The pictures get left out, but everything else in the listing below must be duplicated exactly.
** AVAILABLE DATA follows **
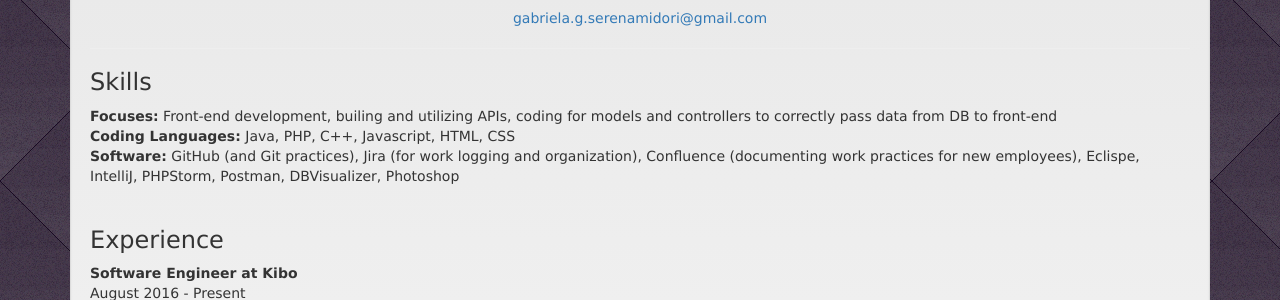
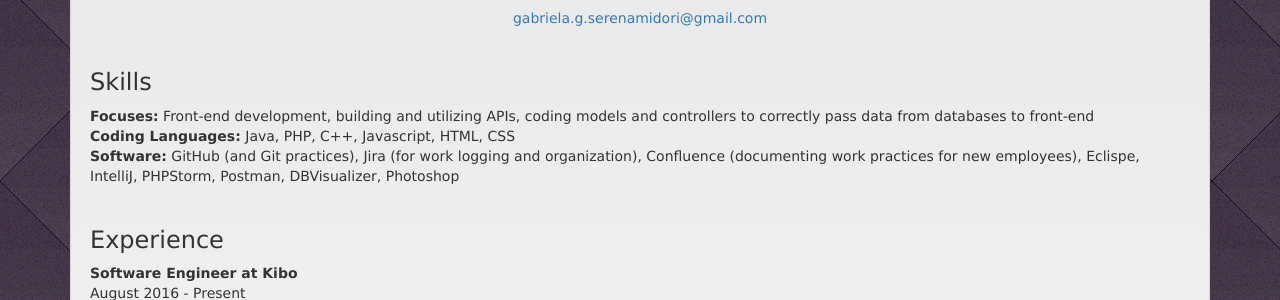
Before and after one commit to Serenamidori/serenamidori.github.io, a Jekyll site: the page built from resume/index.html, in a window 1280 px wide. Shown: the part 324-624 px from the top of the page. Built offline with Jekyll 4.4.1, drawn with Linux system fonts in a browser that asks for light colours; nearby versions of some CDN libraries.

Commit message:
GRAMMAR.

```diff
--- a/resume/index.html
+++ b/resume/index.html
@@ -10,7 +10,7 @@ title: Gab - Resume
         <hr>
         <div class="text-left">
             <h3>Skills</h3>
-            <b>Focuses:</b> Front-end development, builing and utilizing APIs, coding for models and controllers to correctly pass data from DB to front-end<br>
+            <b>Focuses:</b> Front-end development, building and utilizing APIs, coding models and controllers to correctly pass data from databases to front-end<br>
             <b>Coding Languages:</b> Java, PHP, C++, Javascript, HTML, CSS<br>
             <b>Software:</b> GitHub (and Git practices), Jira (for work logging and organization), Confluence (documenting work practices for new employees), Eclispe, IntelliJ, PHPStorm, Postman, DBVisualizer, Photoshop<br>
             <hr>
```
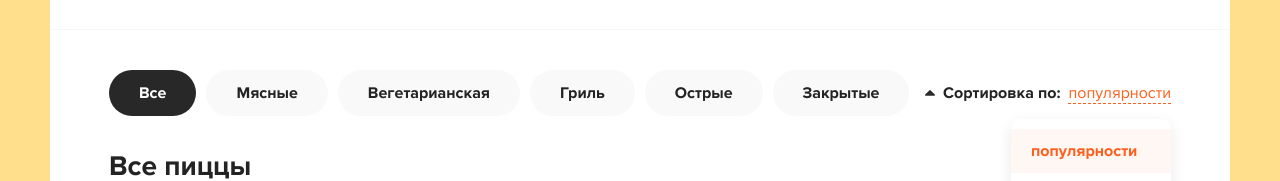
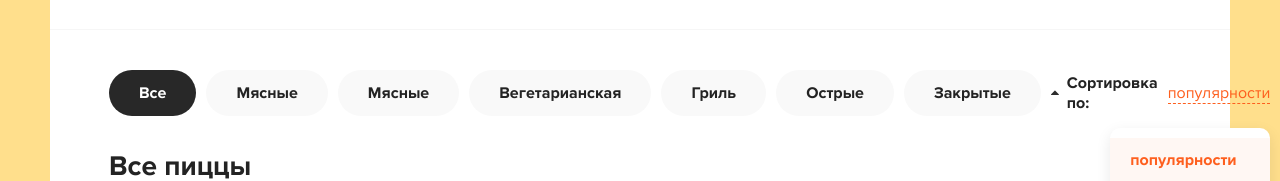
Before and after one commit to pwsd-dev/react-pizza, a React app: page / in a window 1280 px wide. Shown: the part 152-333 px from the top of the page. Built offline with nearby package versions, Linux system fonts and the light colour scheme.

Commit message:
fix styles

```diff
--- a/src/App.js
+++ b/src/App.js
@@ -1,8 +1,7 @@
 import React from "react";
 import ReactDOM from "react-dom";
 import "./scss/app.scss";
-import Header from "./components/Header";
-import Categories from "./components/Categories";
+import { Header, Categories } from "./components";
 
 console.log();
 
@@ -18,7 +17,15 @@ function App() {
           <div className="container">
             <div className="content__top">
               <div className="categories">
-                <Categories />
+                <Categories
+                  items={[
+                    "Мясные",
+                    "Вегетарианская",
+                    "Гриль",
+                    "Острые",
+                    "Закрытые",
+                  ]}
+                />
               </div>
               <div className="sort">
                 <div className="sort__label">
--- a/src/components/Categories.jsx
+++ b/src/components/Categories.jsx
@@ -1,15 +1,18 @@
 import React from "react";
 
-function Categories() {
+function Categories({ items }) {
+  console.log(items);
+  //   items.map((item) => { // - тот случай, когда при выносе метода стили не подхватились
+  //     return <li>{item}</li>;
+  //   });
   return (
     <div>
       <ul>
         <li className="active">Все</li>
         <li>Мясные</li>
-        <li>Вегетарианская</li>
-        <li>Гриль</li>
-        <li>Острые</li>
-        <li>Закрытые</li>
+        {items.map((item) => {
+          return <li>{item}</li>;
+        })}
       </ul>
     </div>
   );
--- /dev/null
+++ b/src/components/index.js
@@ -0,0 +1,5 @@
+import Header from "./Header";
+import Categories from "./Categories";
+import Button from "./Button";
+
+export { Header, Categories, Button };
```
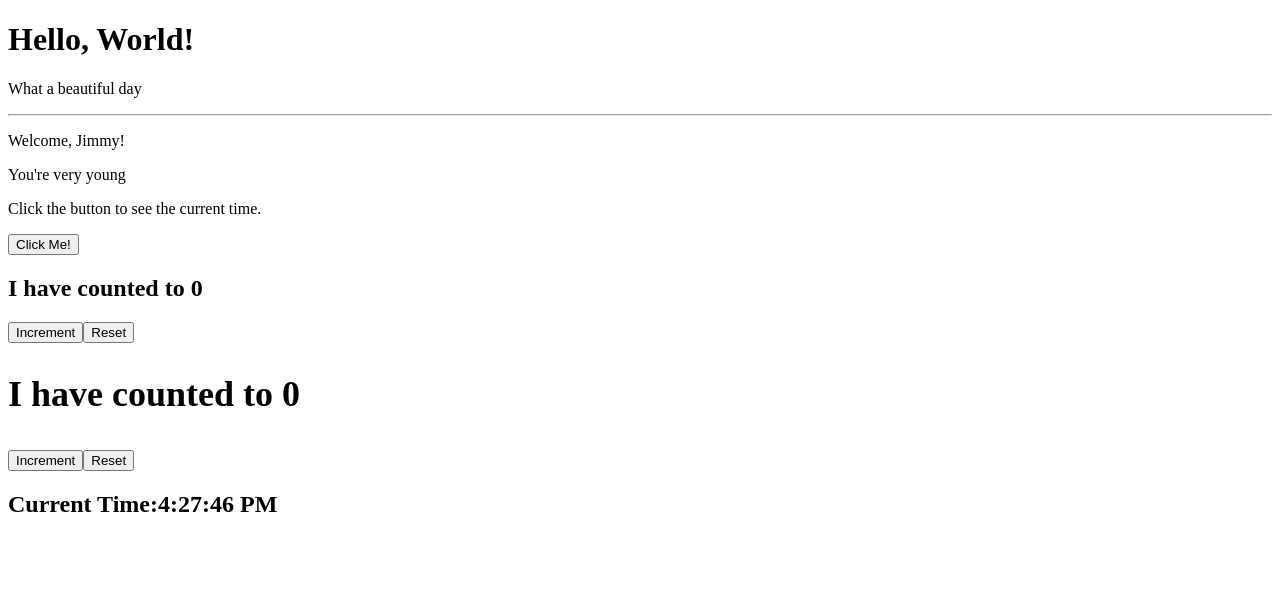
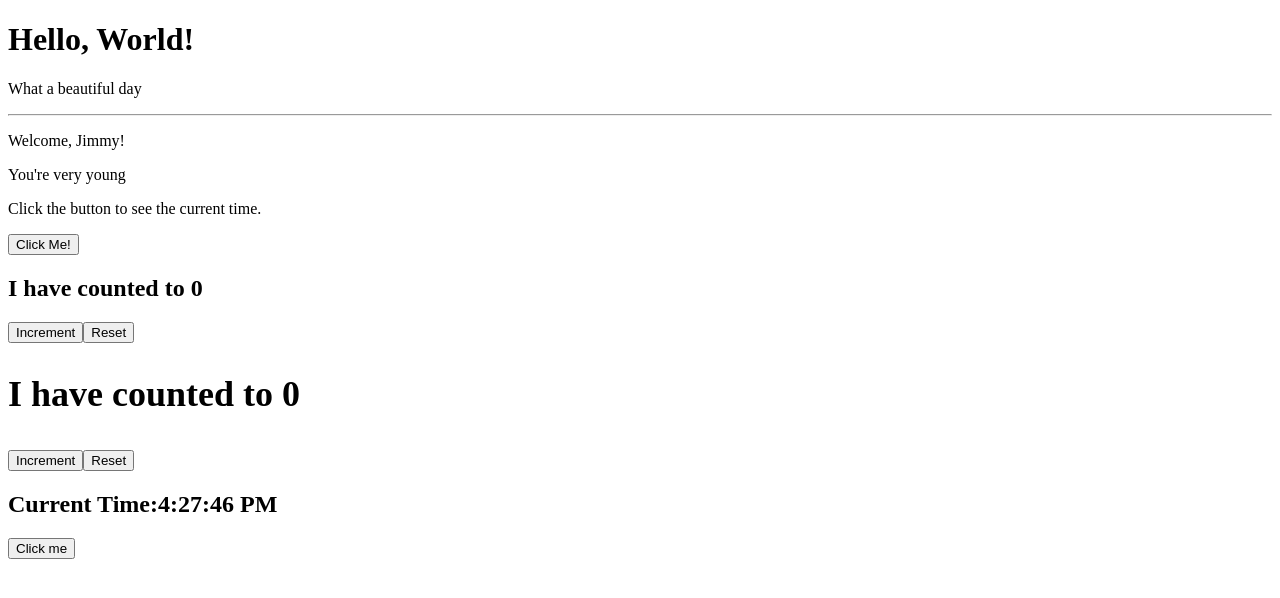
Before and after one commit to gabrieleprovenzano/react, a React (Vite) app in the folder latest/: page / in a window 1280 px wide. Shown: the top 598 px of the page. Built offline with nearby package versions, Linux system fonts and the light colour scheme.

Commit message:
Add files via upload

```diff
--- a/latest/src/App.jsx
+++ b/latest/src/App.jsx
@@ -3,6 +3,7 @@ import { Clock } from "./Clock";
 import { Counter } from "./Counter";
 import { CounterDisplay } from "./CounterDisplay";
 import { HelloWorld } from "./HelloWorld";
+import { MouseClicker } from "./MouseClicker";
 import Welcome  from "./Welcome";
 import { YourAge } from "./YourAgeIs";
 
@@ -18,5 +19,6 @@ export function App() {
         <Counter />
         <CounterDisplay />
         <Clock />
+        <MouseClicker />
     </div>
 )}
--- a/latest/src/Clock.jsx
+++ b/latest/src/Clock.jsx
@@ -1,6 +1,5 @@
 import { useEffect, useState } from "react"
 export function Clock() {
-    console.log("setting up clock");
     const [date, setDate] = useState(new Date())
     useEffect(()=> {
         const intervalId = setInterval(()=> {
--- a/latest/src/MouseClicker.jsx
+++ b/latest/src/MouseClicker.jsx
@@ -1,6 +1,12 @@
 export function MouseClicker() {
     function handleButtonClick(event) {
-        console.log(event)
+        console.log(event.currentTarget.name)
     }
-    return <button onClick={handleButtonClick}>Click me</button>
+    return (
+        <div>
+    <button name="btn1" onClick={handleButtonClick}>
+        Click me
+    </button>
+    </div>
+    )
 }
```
** End of AVAILABLE DATA **
- _WRITTEN ANSWER_
Before and after one commit to Serenamidori/serenamidori.github.io, a Jekyll site: the page built from resume/index.html, in a window 1280 px wide. Shown: the part 324-624 px from the top of the page. Built offline with Jekyll 4.4.1, drawn with Linux system fonts in a browser that asks for light colours; nearby versions of some CDN libraries.

Commit message:
GRAMMAR.

```diff
--- a/resume/index.html
+++ b/resume/index.html
@@ -10,7 +10,7 @@ title: Gab - Resume
         <hr>
         <div class="text-left">
             <h3>Skills</h3>
-            <b>Focuses:</b> Front-end development, builing and utilizing APIs, coding for models and controllers to correctly pass data from DB to front-end<br>
+            <b>Focuses:</b> Front-end development, building and utilizing APIs, coding models and controllers to correctly pass data from databases to front-end<br>
             <b>Coding Languages:</b> Java, PHP, C++, Javascript, HTML, CSS<br>
             <b>Software:</b> GitHub (and Git practices), Jira (for work logging and organization), Confluence (documenting work practices for new employees), Eclispe, IntelliJ, PHPStorm, Postman, DBVisualizer, Photoshop<br>
             <hr>
```
Before and after one commit to pwsd-dev/react-pizza, a React app: page / in a window 1280 px wide. Shown: the part 152-333 px from the top of the page. Built offline with nearby package versions, Linux system fonts and the light colour scheme.

Commit message:
fix styles

```diff
--- a/src/App.js
+++ b/src/App.js
@@ -1,8 +1,7 @@
 import React from "react";
 import ReactDOM from "react-dom";
 import "./scss/app.scss";
-import Header from "./components/Header";
-import Categories from "./components/Categories";
+import { Header, Categories } from "./components";
 
 console.log();
 
@@ -18,7 +17,15 @@ function App() {
           <div className="container">
             <div className="content__top">
               <div className="categories">
-                <Categories />
+                <Categories
+                  items={[
+                    "Мясные",
+                    "Вегетарианская",
+                    "Гриль",
+                    "Острые",
+                    "Закрытые",
+                  ]}
+                />
               </div>
               <div className="sort">
                 <div className="sort__label">
--- a/src/components/Categories.jsx
+++ b/src/components/Categories.jsx
@@ -1,15 +1,18 @@
 import React from "react";
 
-function Categories() {
+function Categories({ items }) {
+  console.log(items);
+  //   items.map((item) => { // - тот случай, когда при выносе метода стили не подхватились
+  //     return <li>{item}</li>;
+  //   });
   return (
     <div>
       <ul>
         <li className="active">Все</li>
         <li>Мясные</li>
-        <li>Вегетарианская</li>
-        <li>Гриль</li>
-        <li>Острые</li>
-        <li>Закрытые</li>
+        {items.map((item) => {
+          return <li>{item}</li>;
+        })}
       </ul>
     </div>
   );
--- /dev/null
+++ b/src/components/index.js
@@ -0,0 +1,5 @@
+import Header from "./Header";
+import Categories from "./Categories";
+import Button from "./Button";
+
+export { Header, Categories, Button };
```
Before and after one commit to gabrieleprovenzano/react, a React (Vite) app in the folder latest/: page / in a window 1280 px wide. Shown: the top 598 px of the page. Built offline with nearby package versions, Linux system fonts and the light colour scheme.

Commit message:
Add files via upload

```diff
--- a/latest/src/App.jsx
+++ b/latest/src/App.jsx
@@ -3,6 +3,7 @@ import { Clock } from "./Clock";
 import { Counter } from "./Counter";
 import { CounterDisplay } from "./CounterDisplay";
 import { HelloWorld } from "./HelloWorld";
+import { MouseClicker } from "./MouseClicker";
 import Welcome  from "./Welcome";
 import { YourAge } from "./YourAgeIs";
 
@@ -18,5 +19,6 @@ export function App() {
         <Counter />
         <CounterDisplay />
         <Clock />
+        <MouseClicker />
     </div>
 )}
--- a/latest/src/Clock.jsx
+++ b/latest/src/Clock.jsx
@@ -1,6 +1,5 @@
 import { useEffect, useState } from "react"
 export function Clock() {
-    console.log("setting up clock");
     const [date, setDate] = useState(new Date())
     useEffect(()=> {
         const intervalId = setInterval(()=> {
--- a/latest/src/MouseClicker.jsx
+++ b/latest/src/MouseClicker.jsx
@@ -1,6 +1,12 @@
 export function MouseClicker() {
     function handleButtonClick(event) {
-        console.log(event)
+        console.log(event.currentTarget.name)
     }
-    return <button onClick={handleButtonClick}>Click me</button>
+    return (
+        <div>
+    <button name="btn1" onClick={handleButtonClick}>
+        Click me
+    </button>
+    </div>
+    )
 }
```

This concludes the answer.